HRI researcher awarded prestigious prize

Awards and Achievements

Jun Yuan, post-doctoral scientist with our Translational Research Group, was recently awarded the Ralph Reader Basic Science Prize at the recent Cardiology Society of Australia and New Zealand (CSANZ) 2015 annual meeting in Melbourne. 

The prize, which Jun describes as both “a great honour” and “a big achievement”, is awarded by a panel of judges based on the quality of research. The meeting was attended by more than 2,300 cardiologists, technologists, researchers, trainees, surgeons, physicians, nurses and students.

“The Ralph Reader Prize is one of the most prestigious awards in cardiovascular research in Australasia”, says HRI Translational Research Group Leader, Associate Professor Martin Ng. 

“The HRI was exceptionally well represented among the award finalists this year, having two out of three finalists for the Basic Science Prize (Jun Yuan and Monica Lam) and having one of three finalists for the Clinical Research Prize (Stacey Robertson)”, he says. 

“All our candidates presented their work very well and strongly represented the high quality work of our Institute.”

Previous
Next

Related news

HRI awarded Best Scientific Presentation Award at SOMANZ

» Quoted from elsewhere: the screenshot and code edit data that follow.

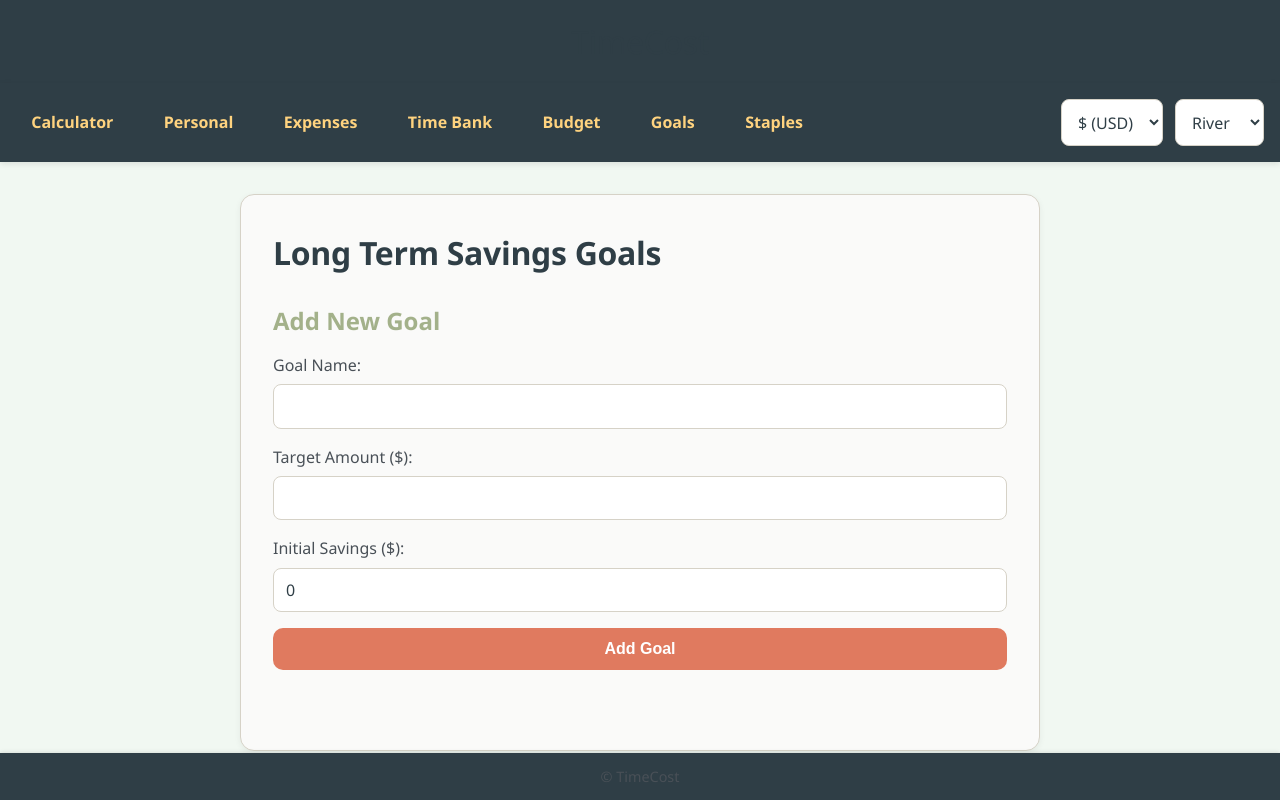
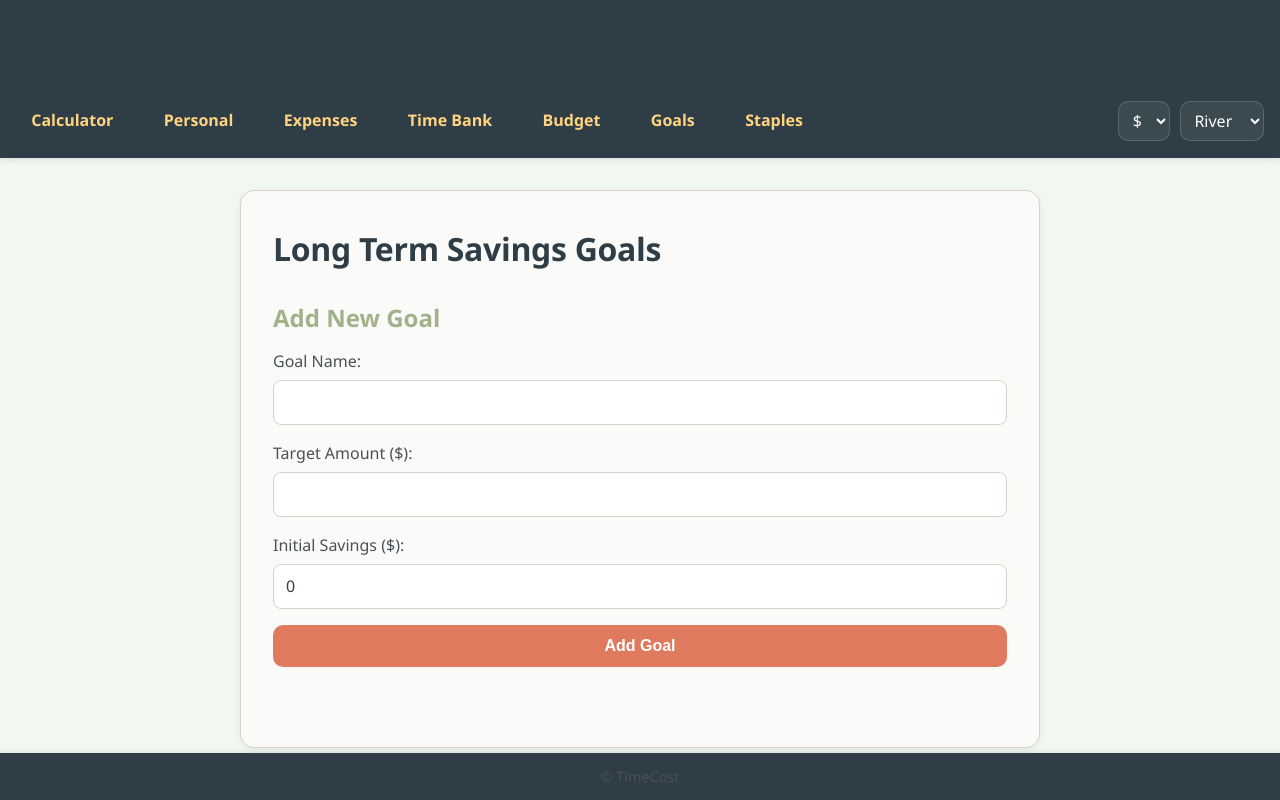
Before and after one commit to HandsomeSandwich/TimeCost, a Flask app: page /goals in a window 1280 px wide. Run offline with Flask 3, Linux system fonts and the light colour scheme; data that the repository does not hold is empty.

Commit message:
correct nav controls

```diff
--- a/static/style.css
+++ b/static/style.css
@@ -13,6 +13,9 @@
 
   --text-dark: #2F3E46;
   --text-medium: #495057;
+
+  --chrome-bg: #2F3E46;              /* navbar/header/footer */
+  --chrome-fg: #ffffff;
 
   /* Slightly warmer border to match sage + cream */
   --border-color: #D6D2C7;
@@ -77,8 +80,8 @@ main.container {
 
 /* ---------- Header / Footer ---------- */
 header, footer {
-  background-color: var(--text-dark);
-  color: white;
+  background-color: var(--chrome-bg);
+  color: var(--chrome-fg);
   text-align: center;
   padding: 1rem 0;
 }
@@ -191,6 +194,7 @@ button:active { transform: translateY(1px); }
 }
 
 .navbar a {
+  background-color: var(--chrome-bg);
   color: var(--secondary-accent);
   text-decoration: none;
   padding: 0.55rem 0.95rem;
@@ -238,14 +242,41 @@ button:active { transform: translateY(1px); }
   align-items: center;
 }
 
-/* Nav controls: keep them row-based */
-.nav-right form,
-.navbar form {
+/* Nav controls container */
+.nav-controls {
   display: flex;
-  gap: 0.5rem;
+  gap: 0.6rem;
   align-items: center;
   flex-wrap: wrap;
 }
+
+/* Each control form */
+.nav-control {
+  display: flex;
+  align-items: center;
+}
+
+/* Nav selects should be compact and match chrome */
+.nav-control select {
+  padding: 0.45rem 0.6rem;
+  border-radius: 10px;
+  border: 1px solid rgba(255,255,255,0.16);
+  background: rgba(255,255,255,0.06);
+  color: var(--chrome-fg);
+  max-width: 140px;
+}
+
+/* Options need real contrast */
+.nav-control select option {
+  color: #111;
+}
+
+/* Focus on chrome too */
+.nav-control select:focus {
+  outline: 2px dashed var(--secondary-accent);
+  outline-offset: 2px;
+}
+
 
 .currency-form select { max-width: 140px; }
 .perspective-form select { max-width: 140px; }
@@ -672,3 +703,15 @@ body.dark-mode .progress-container {
   h1 { font-size: 1.6rem; }
   .calc-form button[type="submit"] { width: 100%; }
 }
+
+.sr-only {
+  position: absolute;
+  width: 1px;
+  height: 1px;
+  padding: 0;
+  margin: -1px;
+  overflow: hidden;
+  clip: rect(0, 0, 0, 0);
+  white-space: nowrap;
+  border: 0;
+}
--- a/templates/partials/_nav_controls.html
+++ b/templates/partials/_nav_controls.html
@@ -1,21 +1,25 @@
-<form action="{{ url_for('set_currency') }}" method="post" class="currency-form">
-  {# {{ csrf_token() }} if you enable Flask-WTF later #}
-  {% set cur = session.get("currency", "$") %}
-  <select name="currency" aria-label="Currency" onchange="this.form.submit()">
-    <option value="$" {{ "selected" if cur == "$" else "" }}>$ (USD)</option>
-    <option value="£" {{ "selected" if cur == "£" else "" }}>£ (GBP)</option>
-    <option value="€" {{ "selected" if cur == "€" else "" }}>€ (EUR)</option>
-    <option value="¥" {{ "selected" if cur == "¥" else "" }}>¥ (JPY)</option>
-    <option value="₹" {{ "selected" if cur == "₹" else "" }}>₹ (INR)</option>
-  </select>
-</form>
+<div class="nav-controls">
+  <!-- Currency -->
+  <form action="{{ url_for('set_currency') }}" method="post" class="nav-control">
+    <label class="sr-only" for="currencySelect">Currency</label>
+    <select id="currencySelect" name="currency" onchange="this.form.submit()">
+      <option value="£" {% if currency == "£" %}selected{% endif %}>£</option>
+      <option value="$" {% if currency == "$" %}selected{% endif %}>$</option>
+      <option value="€" {% if currency == "€" %}selected{% endif %}>€</option>
+      <option value="¥" {% if currency == "¥" %}selected{% endif %}>¥</option>
+      <option value="₹" {% if currency == "₹" %}selected{% endif %}>₹</option>
+      <option value="₩" {% if currency == "₩" %}selected{% endif %}>₩</option>
+      <option value="₽" {% if currency == "₽" %}selected{% endif %}>₽</option>
+    </select>
+  </form>
 
-<form action="{{ url_for('set_perspective') }}" method="post" class="perspective-form">
-  {# {{ csrf_token() }} if you enable Flask-WTF later #}
-  {% set p = session.get("perspective", "river") %}
-  <select name="perspective" aria-label="Tone" onchange="this.form.submit()">
-    <option value="river"  {{ "selected" if p == "river" else "" }}>River</option>
-    <option value="leslie" {{ "selected" if p == "leslie" else "" }}>Leslie</option>
-    <option value="eddie"  {{ "selected" if p == "eddie" else "" }}>Eddie</option>
-  </select>
-</form>
+  <!-- Perspective -->
+  <form action="{{ url_for('set_perspective') }}" method="post" class="nav-control">
+    <label class="sr-only" for="perspectiveSelect">Tone</label>
+    <select id="perspectiveSelect" name="perspective" onchange="this.form.submit()">
+      <option value="river" {% if perspective == "river" %}selected{% endif %}>River</option>
+      <option value="leslie" {% if perspective == "leslie" %}selected{% endif %}>Leslie</option>
+      <option value="eddie" {% if perspective == "eddie" %}selected{% endif %}>Eddie</option>
+    </select>
+  </form>
+</div>
```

HRI's Dr Katrina Chau has been awarded Best Scientific Presentation at the 2017 Annual Scientific Meeting held by the Society of Obstetric Medicine of Australia and New Zealand (SOMANZ) in conjunction with the Australasian Diabetes in Pregnancy Society (ADIPS). 

Read more

HRI awarded Best Scientific Presentation Award at SOMANZ

HRI's Dr Katrina Chau has been awarded Best Scientific Presentation at the 2017 Annual Scientific Meeting held by the Society of Obstetric Medicine of Australia and New Zealand (SOMANZ) in conjunction with the Australasian Diabetes in Pregnancy Society (ADIPS). 

Read more

Glowing Stem Cells Mend Broken Hearts

HRI researcher is heralding hope for broken hearts with a cutting-edge tool that helps scientists fast-track exciting new therapies to mend damaged organs.

Richard Tan from the Heart Research Institute in Sydney has developed a glowing stem cell tracker model that could change the way the science community develops life-saving tissue therapies.

Read more